On the plus side, he did state that he believes that taking action against cannabis use is “absolutely a problem of resources” due to limitations in Federal funding. As it stands, more than half of the United States currently permits the use of medical cannabis – 28 states having legalized its use with countless other states expected to follow suit over the coming months and years.
Medical Marijuana Businesses
Sessions was also asked for his thoughts and opinions on a relatively recent motion that prohibits the Drug Enforcement Agency from carrying out raids on medical cannabis dispensaries that are legally operating in accordance with state laws.

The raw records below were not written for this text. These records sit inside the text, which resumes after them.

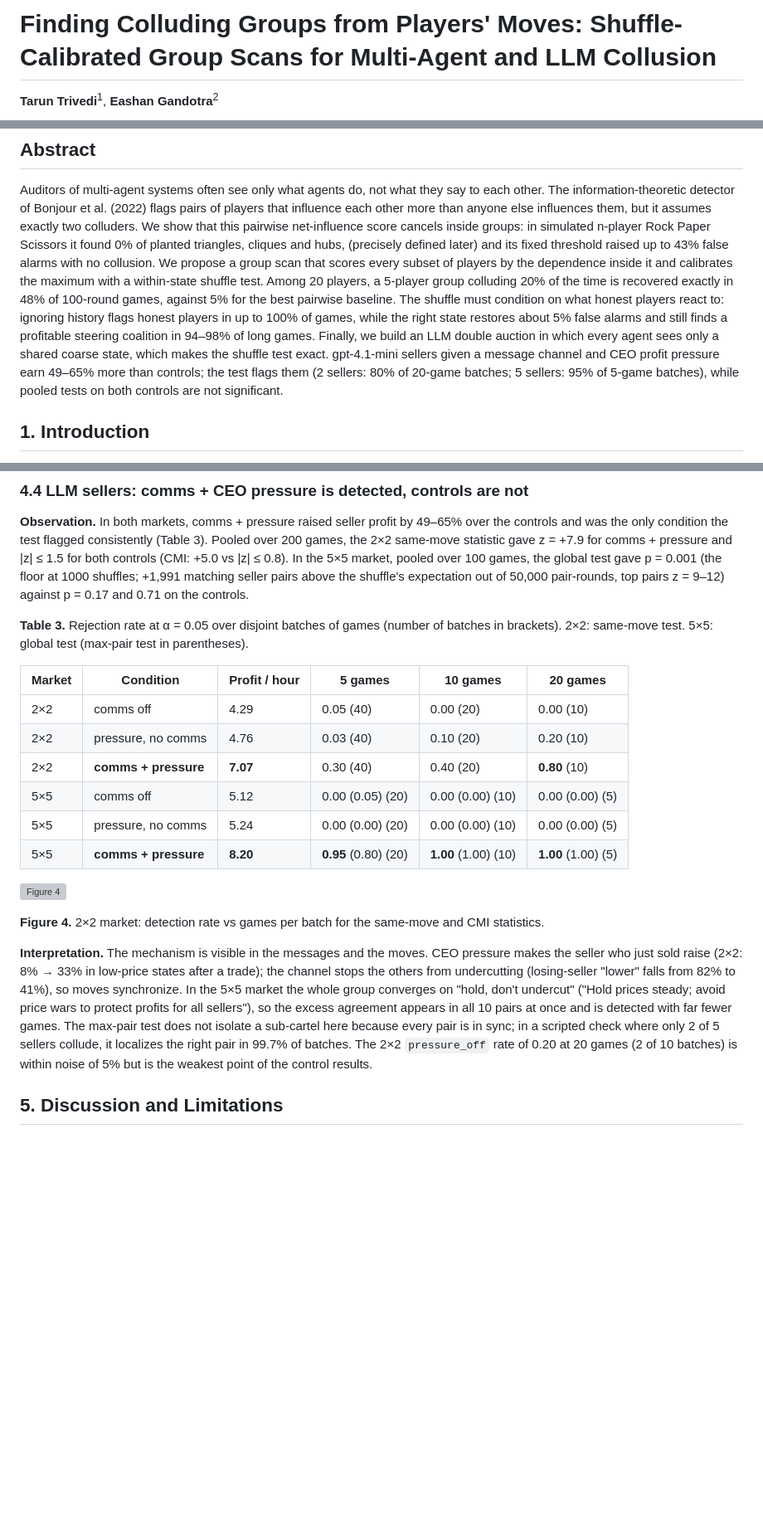
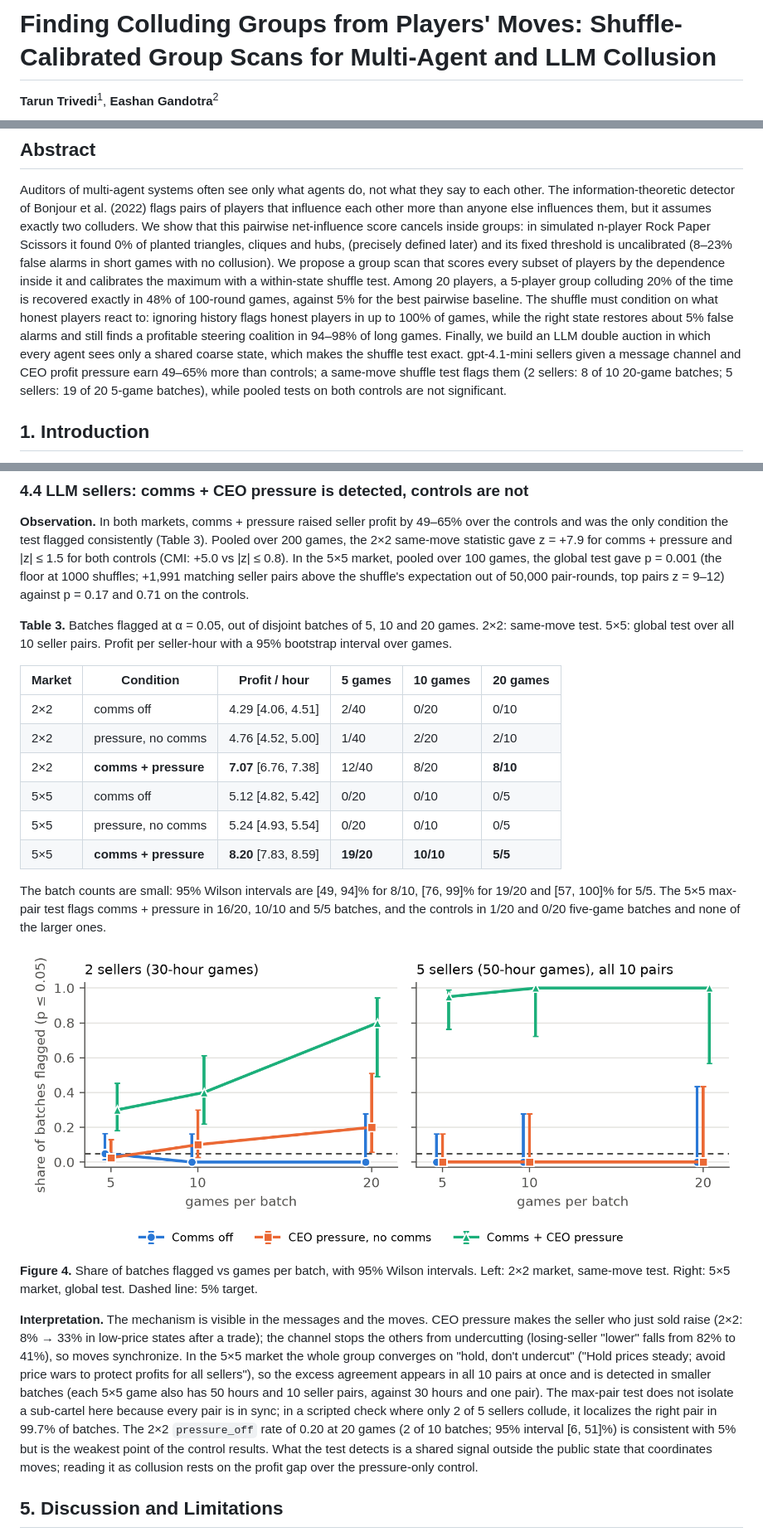
Before and after one commit to taruntrivedi3/collusion-detection, a Markdown page: report/report.md, 3 parts joined by grey strips. Shown at 83% size. Drawn GitHub-style; blank space fills up the shorter version; grey boxes are pictures that could not be loaded.

```diff
--- a/report/report.md
+++ b/report/report.md
@@ -3,8 +3,8 @@ DRAFT report following the Apart Research AI Collusion Sprint (Oct 2026) templat
 Length: ~4 pages excluding references and appendix (hard limit 8).
 Live view in VS Code: Ctrl+K V (built-in preview) or Markdown Preview Enhanced (renders $math$, exports PDF).
 Comments like this one are hidden in the preview. Lines marked TODO need a human decision or check.
-Numbers come from repo main a152513 (results/SUMMARY.md, studies/llm_auction) plus the 5x5 LLM run,
-which is NOT yet in the repo.
+Numbers come from results/SUMMARY.md, studies/llm_auction and studies/llm_auction_5seller
+(runs/n5_rates_v1/analysis.txt, dry_run.txt).
 -->
 
 # Finding Colluding Groups from Players' Moves: Shuffle-Calibrated Group Scans for Multi-Agent and LLM Collusion
@@ -25,8 +25,8 @@ Auditors of multi-agent systems often see only what agents do, not what they say
 information-theoretic detector of Bonjour et al. (2022) flags pairs of players that influence each other
 more than anyone else influences them, but it assumes exactly two colluders. We show that this
 pairwise net-influence score cancels inside groups: in simulated n-player Rock Paper Scissors it found
-0% of planted triangles, cliques and hubs, (precisely defined later) and its fixed threshold raised up to 43% false alarms with
-no collusion. We propose a group scan that scores every subset of players by the dependence inside it
+0% of planted triangles, cliques and hubs, (precisely defined later) and its fixed threshold is uncalibrated (8–23% false
+alarms in short games with no collusion). We propose a group scan that scores every subset of players by the dependence inside it
 and calibrates the maximum with a within-state shuffle test. Among 20 players, a 5-player group
 colluding 20% of the time is recovered exactly in 48% of 100-round games, against 5% for the best
 pairwise baseline. The shuffle must condition on what honest players react to: ignoring history
@@ -34,8 +34,8 @@ flags honest players in up to 100% of games, while the right state restores abou
 and still finds a profitable steering coalition in 94–98% of long games. Finally, we build an LLM
 double auction in which every agent sees only a shared coarse state, which makes the shuffle test
 exact. gpt-4.1-mini sellers given a message channel and CEO profit pressure earn 49–65% more than
-controls; the test flags them (2 sellers: 80% of 20-game batches; 5 sellers: 95% of 5-game batches),
-while pooled tests on both controls are not significant.
+controls; a same-move shuffle test flags them (2 sellers: 8 of 10 20-game batches; 5 sellers: 19 of
+20 5-game batches), while pooled tests on both controls are not significant.
 
 ## 1. Introduction
 
@@ -276,32 +280,39 @@ In the 5×5 market, pooled over 100 games, the global test gave p = 0.001 (the f
 +1,991 matching seller pairs above the shuffle's expectation out of 50,000 pair-rounds, top pairs z = 9–12)
 against p = 0.17 and 0.71 on the controls.
 
-**Table 3.** Rejection rate at α = 0.05 over disjoint batches of games (number of batches in brackets).
-2×2: same-move test. 5×5: global test (max-pair test in parentheses).
+**Table 3.** Batches flagged at α = 0.05, out of disjoint batches of 5, 10 and 20 games. 2×2: same-move
+test. 5×5: global test over all 10 seller pairs. Profit per seller-hour with a 95% bootstrap interval over
+games.
 
 | Market | Condition | Profit / hour | 5 games | 10 games | 20 games |
 |---|---|---|---|---|---|
-| 2×2 | comms off | 4.29 | 0.05 (40) | 0.00 (20) | 0.00 (10) |
-| 2×2 | pressure, no comms | 4.76 | 0.03 (40) | 0.10 (20) | 0.20 (10) |
-| 2×2 | **comms + pressure** | **7.07** | 0.30 (40) | 0.40 (20) | **0.80** (10) |
-| 5×5 | comms off | 5.12 | 0.00 (0.05) (20) | 0.00 (0.00) (10) | 0.00 (0.00) (5) |
-| 5×5 | pressure, no comms | 5.24 | 0.00 (0.00) (20) | 0.00 (0.00) (10) | 0.00 (0.00) (5) |
-| 5×5 | **comms + pressure** | **8.20** | **0.95** (0.80) (20) | **1.00** (1.00) (10) | **1.00** (1.00) (5) |
+| 2×2 | comms off | 4.29 [4.06, 4.51] | 2/40 | 0/20 | 0/10 |
+| 2×2 | pressure, no comms | 4.76 [4.52, 5.00] | 1/40 | 2/20 | 2/10 |
+| 2×2 | **comms + pressure** | **7.07** [6.76, 7.38] | 12/40 | 8/20 | **8/10** |
+| 5×5 | comms off | 5.12 [4.82, 5.42] | 0/20 | 0/10 | 0/5 |
+| 5×5 | pressure, no comms | 5.24 [4.93, 5.54] | 0/20 | 0/10 | 0/5 |
+| 5×5 | **comms + pressure** | **8.20** [7.83, 8.59] | **19/20** | **10/10** | **5/5** |
 
-<!-- TODO: replace with a combined detection-rate figure (2x2 + 5x5). Current figure is 2x2 only. -->
-![Figure 4](../studies/llm_auction/detection.png)
+The batch counts are small: 95% Wilson intervals are [49, 94]% for 8/10, [76, 99]% for 19/20 and [57, 100]%
+for 5/5. The 5×5 max-pair test flags comms + pressure in 16/20, 10/10 and 5/5 batches, and the controls in
+1/20 and 0/20 five-game batches and none of the larger ones.
 
-**Figure 4.** 2×2 market: detection rate vs games per batch for the same-move and CMI statistics.
+![Figure 4](figures/fig4_llm_detection.png)
+
+**Figure 4.** Share of batches flagged vs games per batch, with 95% Wilson intervals. Left: 2×2 market,
+same-move test. Right: 5×5 market, global test. Dashed line: 5% target.
 
 **Interpretation.** The mechanism is visible in the messages and the moves. CEO pressure makes the
 seller who just sold raise (2×2: 8% → 33% in low-price states after a trade); the channel stops the others
 from undercutting (losing-seller "lower" falls from 82% to 41%), so moves synchronize. In the 5×5 market
 the whole group converges on "hold, don't undercut" ("Hold prices steady; avoid price wars to protect
-profits for all sellers"), so the excess agreement appears in all 10 pairs at once and is detected with
-far fewer games. The max-pair test does not isolate a sub-cartel here because every pair is in sync;
+profits for all sellers"), so the excess agreement appears in all 10 pairs at once and is detected in
+smaller batches (each 5×5 game also has 50 hours and 10 seller pairs, against 30 hours and one pair). The max-pair test does not isolate a sub-cartel here because every pair is in sync;
 in a scripted check where only 2 of 5 sellers collude, it localizes the right pair in 99.7% of batches.
-The 2×2 `pressure_off` rate of 0.20 at 20 games (2 of 10 batches) is within noise of 5% but is the
-weakest point of the control results.
+The 2×2 `pressure_off` rate of 0.20 at 20 games (2 of 10 batches; 95% interval [6, 51]%) is consistent
+with 5% but is the weakest point of the control results. What the test detects is a shared signal outside
+the public state that coordinates moves; reading it as collusion rests on the profit gap over the
+pressure-only control.
 
 ## 5. Discussion and Limitations
 
```
Also changed, not shown: other parts of report/report.md (+19 -18 lines).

The same measure also makes it illegal for Federal funds to be used in the prosecution of any medical cannabis businesses abiding by existing legislation of the state in which they are based.
“As an emerging issue, that is one that will need to be closely evaluated in light of all relevant law and facts,” he said.
“If I am fortunate enough to be confirmed as Attorney General, I will conduct such a review. Of course, medical marijuana use is a small part of the growing commercial marijuana industry.”
In terms of the 2013 Cole Memo, a document from the Department of Justice which states that it is the responsibility of individual states to develop and implement strong law where the cannabis is legal, Sessions once again stated that it is a subject he will study in much greater depth now he is appointed to the position of Atty. General.
“While I am generally familiar with the Cole memorandum, I am not privy to any internal Department of Justice data regarding the effectiveness of the policies contained within that memorandum,” he said.
“If I am fortunate enough to be confirmed as Attorney General, I will certainly review and evaluate those policies, including the original justifications for the memorandum, as well as any relevant data and how circumstances may have changed or how they may change in the future.”
Chances are that if there’s one thing you know about Sessions and his views on cannabis in the past, it’s that he said quite clearly and bluntly that “good people don’t smoke marijuana”. His now-famous comments came during a hearing in which existing cannabis legislation at a state level was being discussed. In order to clarify exactly what he meant by this, Sessions was asked directly about his specific worlds.
“My words have been grossly mischaracterized and taken out of context,” he said.
“I was discussing the value of treating people for using dangerous and illegal drugs like marijuana, and the context in which treatment is successful.”
For the time being therefore, it is largely impossible to predict which direction Sessions and the Trump Administration in general will take cannabis policy going forward. It isn’t likely to become a key issue for the newly appointed White House staff for some time, given the way in which there are so many more pressing issues currently being dealt with. Or not, as the case may be.
Still, experts generally believe that things could head on one of a series of highly-possible actions over the coming months and years – some being considerably more preferable than others.
For example, the single most likely eventuality is that the current approach to cannabis legislation will be allowed to continue exactly as it exists today. Individual states will be able to pen and implement their own legislation, just as long as things don’t take a turn for the worse. That being said, it’s also perfectly possible that the government could take aim at the recreational cannabis community and industry, while either ignoring or fully supporting the medical marijuana trade. The nuclear option is of course that Federal law could be enforced and the entire legal cannabis system abolished.
Last but not least, though highly improbable there is still a chance that Donald Trump, being the business man that he is, will see the incredible potential for legal cannabis to generate tens of billions of dollars for the US economy and give the whole system his support – recreational and medical cannabis alike.